(Source records)
[Start of Attachment]

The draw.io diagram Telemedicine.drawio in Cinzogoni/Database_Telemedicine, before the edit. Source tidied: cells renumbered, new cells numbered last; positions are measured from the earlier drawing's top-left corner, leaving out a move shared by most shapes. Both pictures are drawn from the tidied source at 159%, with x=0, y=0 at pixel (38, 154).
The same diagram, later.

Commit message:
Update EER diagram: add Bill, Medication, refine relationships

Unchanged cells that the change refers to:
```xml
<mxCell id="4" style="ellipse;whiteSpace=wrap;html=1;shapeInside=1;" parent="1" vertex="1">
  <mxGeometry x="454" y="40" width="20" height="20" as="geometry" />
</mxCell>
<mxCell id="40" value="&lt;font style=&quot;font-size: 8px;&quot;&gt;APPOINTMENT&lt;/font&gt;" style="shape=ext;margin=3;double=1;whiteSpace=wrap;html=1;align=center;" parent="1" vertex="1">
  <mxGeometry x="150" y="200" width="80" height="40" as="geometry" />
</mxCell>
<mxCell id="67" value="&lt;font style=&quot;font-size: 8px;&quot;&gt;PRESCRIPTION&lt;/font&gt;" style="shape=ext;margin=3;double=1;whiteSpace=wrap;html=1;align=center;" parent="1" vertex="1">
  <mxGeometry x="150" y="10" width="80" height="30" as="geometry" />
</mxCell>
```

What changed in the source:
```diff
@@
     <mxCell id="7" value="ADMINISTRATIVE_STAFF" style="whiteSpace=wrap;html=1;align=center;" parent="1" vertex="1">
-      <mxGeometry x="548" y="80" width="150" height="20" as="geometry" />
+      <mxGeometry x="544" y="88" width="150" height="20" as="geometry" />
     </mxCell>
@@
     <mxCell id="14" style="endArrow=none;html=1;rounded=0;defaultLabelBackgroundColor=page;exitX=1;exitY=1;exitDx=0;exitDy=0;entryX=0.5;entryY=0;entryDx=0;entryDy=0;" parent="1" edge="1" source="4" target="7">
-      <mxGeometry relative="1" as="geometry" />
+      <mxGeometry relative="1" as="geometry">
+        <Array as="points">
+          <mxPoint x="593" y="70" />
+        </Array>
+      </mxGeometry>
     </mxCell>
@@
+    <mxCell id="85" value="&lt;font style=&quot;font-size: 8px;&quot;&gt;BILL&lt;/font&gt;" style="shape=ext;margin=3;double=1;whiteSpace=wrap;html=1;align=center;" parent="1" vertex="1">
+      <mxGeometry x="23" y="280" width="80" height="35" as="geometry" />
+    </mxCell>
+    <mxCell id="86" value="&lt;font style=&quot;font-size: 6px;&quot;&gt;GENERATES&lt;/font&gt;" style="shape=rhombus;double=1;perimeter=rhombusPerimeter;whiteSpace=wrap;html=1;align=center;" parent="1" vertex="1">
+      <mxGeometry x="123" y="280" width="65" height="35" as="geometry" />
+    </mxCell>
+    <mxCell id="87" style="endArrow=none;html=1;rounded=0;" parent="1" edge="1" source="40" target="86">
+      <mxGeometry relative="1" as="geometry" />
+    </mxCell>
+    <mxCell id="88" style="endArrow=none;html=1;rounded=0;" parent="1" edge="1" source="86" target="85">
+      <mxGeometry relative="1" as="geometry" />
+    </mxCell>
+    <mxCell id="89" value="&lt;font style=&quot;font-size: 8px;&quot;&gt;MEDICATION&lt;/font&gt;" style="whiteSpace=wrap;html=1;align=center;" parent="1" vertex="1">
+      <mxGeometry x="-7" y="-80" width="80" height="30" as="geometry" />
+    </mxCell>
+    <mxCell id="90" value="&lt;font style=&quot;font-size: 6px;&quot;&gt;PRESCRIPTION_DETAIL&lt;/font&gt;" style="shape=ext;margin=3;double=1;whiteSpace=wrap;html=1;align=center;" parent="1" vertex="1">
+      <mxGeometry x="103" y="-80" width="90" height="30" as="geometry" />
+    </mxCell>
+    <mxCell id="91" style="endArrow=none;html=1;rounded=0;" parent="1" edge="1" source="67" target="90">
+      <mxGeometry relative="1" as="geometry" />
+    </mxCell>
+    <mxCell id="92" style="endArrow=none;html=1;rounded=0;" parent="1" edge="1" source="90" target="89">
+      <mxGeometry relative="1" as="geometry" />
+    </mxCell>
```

[End of Attachment]

■ **About this exercise**
The expected output is each line of the records above that includes the word "endArrow".

■ **Response**
     <mxCell id="14" style="endArrow=none;html=1;rounded=0;defaultLabelBackgroundColor=page;exitX=1;exitY=1;exitDx=0;exitDy=0;entryX=0.5;entryY=0;entryDx=0;entryDy=0;" parent="1" edge="1" source="4" target="7">
+    <mxCell id="87" style="endArrow=none;html=1;rounded=0;" parent="1" edge="1" source="40" target="86">
+    <mxCell id="88" style="endArrow=none;html=1;rounded=0;" parent="1" edge="1" source="86" target="85">
+    <mxCell id="91" style="endArrow=none;html=1;rounded=0;" parent="1" edge="1" source="67" target="90">
+    <mxCell id="92" style="endArrow=none;html=1;rounded=0;" parent="1" edge="1" source="90" target="89">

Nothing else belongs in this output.